(RECORDS FOR THE TASK Opens)
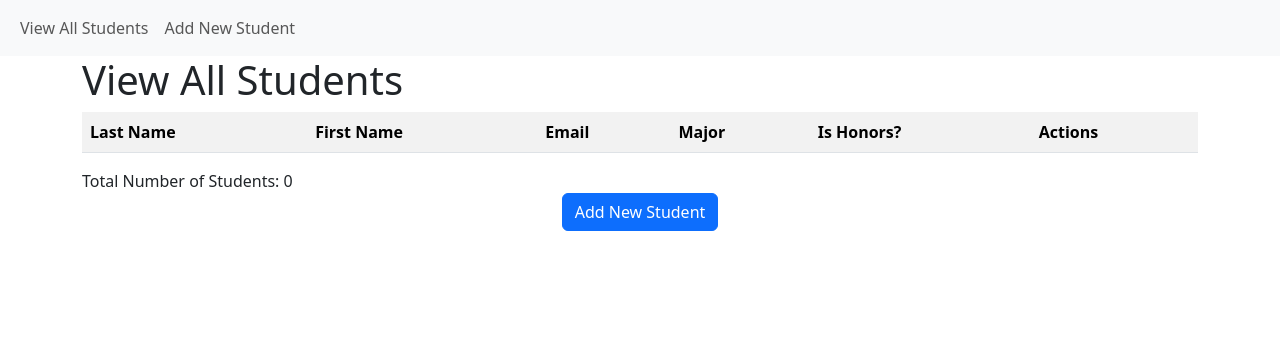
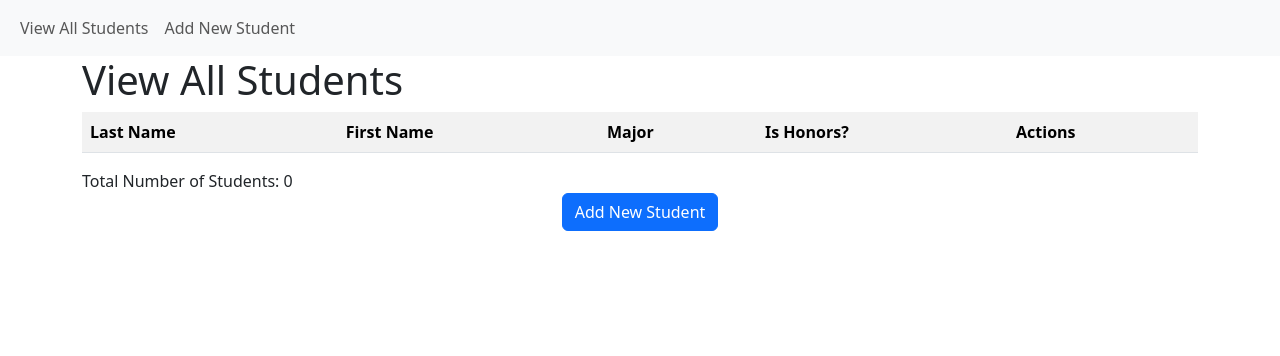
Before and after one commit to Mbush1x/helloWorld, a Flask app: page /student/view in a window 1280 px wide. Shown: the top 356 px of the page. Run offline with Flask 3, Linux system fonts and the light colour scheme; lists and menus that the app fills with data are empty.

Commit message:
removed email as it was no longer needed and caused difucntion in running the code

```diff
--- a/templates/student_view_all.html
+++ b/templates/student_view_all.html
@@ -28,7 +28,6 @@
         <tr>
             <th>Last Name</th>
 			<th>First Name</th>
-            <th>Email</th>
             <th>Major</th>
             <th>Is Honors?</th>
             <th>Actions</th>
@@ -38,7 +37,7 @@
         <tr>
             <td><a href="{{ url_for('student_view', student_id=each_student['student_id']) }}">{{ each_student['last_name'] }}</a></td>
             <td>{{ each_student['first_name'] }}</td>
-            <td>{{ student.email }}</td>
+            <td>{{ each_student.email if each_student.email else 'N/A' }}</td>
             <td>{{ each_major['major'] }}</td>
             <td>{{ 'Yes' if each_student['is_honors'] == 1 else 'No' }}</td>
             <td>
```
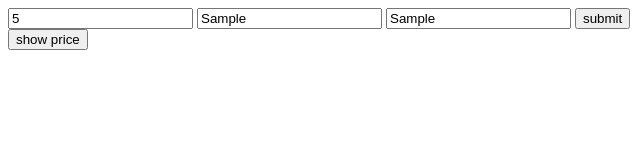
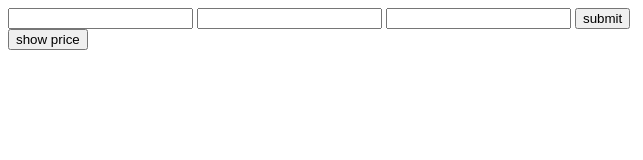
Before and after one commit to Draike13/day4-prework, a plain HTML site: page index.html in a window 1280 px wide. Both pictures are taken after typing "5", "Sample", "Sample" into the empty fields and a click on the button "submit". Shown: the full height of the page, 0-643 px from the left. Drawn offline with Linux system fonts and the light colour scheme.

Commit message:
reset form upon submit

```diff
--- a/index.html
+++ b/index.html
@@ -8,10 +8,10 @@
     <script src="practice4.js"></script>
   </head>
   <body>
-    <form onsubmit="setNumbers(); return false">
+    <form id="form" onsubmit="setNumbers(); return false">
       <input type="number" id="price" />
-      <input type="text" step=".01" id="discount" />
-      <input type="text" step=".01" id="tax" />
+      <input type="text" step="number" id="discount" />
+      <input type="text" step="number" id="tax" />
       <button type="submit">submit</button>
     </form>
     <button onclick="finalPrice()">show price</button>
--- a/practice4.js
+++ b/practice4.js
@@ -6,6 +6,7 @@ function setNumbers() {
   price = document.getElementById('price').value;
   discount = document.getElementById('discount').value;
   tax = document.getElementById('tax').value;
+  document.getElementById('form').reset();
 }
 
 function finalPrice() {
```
(RECORDS FOR THE TASK Closes)
Retype the entries above word for word, minus any images.

Before and after one commit to Mbush1x/helloWorld, a Flask app: page /student/view in a window 1280 px wide. Shown: the top 356 px of the page. Run offline with Flask 3, Linux system fonts and the light colour scheme; lists and menus that the app fills with data are empty.

Commit message:
removed email as it was no longer needed and caused difucntion in running the code

```diff
--- a/templates/student_view_all.html
+++ b/templates/student_view_all.html
@@ -28,7 +28,6 @@
         <tr>
             <th>Last Name</th>
 			<th>First Name</th>
-            <th>Email</th>
             <th>Major</th>
             <th>Is Honors?</th>
             <th>Actions</th>
@@ -38,7 +37,7 @@
         <tr>
             <td><a href="{{ url_for('student_view', student_id=each_student['student_id']) }}">{{ each_student['last_name'] }}</a></td>
             <td>{{ each_student['first_name'] }}</td>
-            <td>{{ student.email }}</td>
+            <td>{{ each_student.email if each_student.email else 'N/A' }}</td>
             <td>{{ each_major['major'] }}</td>
             <td>{{ 'Yes' if each_student['is_honors'] == 1 else 'No' }}</td>
             <td>
```
Before and after one commit to Draike13/day4-prework, a plain HTML site: page index.html in a window 1280 px wide. Both pictures are taken after typing "5", "Sample", "Sample" into the empty fields and a click on the button "submit". Shown: the full height of the page, 0-643 px from the left. Drawn offline with Linux system fonts and the light colour scheme.

Commit message:
reset form upon submit

```diff
--- a/index.html
+++ b/index.html
@@ -8,10 +8,10 @@
     <script src="practice4.js"></script>
   </head>
   <body>
-    <form onsubmit="setNumbers(); return false">
+    <form id="form" onsubmit="setNumbers(); return false">
       <input type="number" id="price" />
-      <input type="text" step=".01" id="discount" />
-      <input type="text" step=".01" id="tax" />
+      <input type="text" step="number" id="discount" />
+      <input type="text" step="number" id="tax" />
       <button type="submit">submit</button>
     </form>
     <button onclick="finalPrice()">show price</button>
--- a/practice4.js
+++ b/practice4.js
@@ -6,6 +6,7 @@ function setNumbers() {
   price = document.getElementById('price').value;
   discount = document.getElementById('discount').value;
   tax = document.getElementById('tax').value;
+  document.getElementById('form').reset();
 }
 
 function finalPrice() {
```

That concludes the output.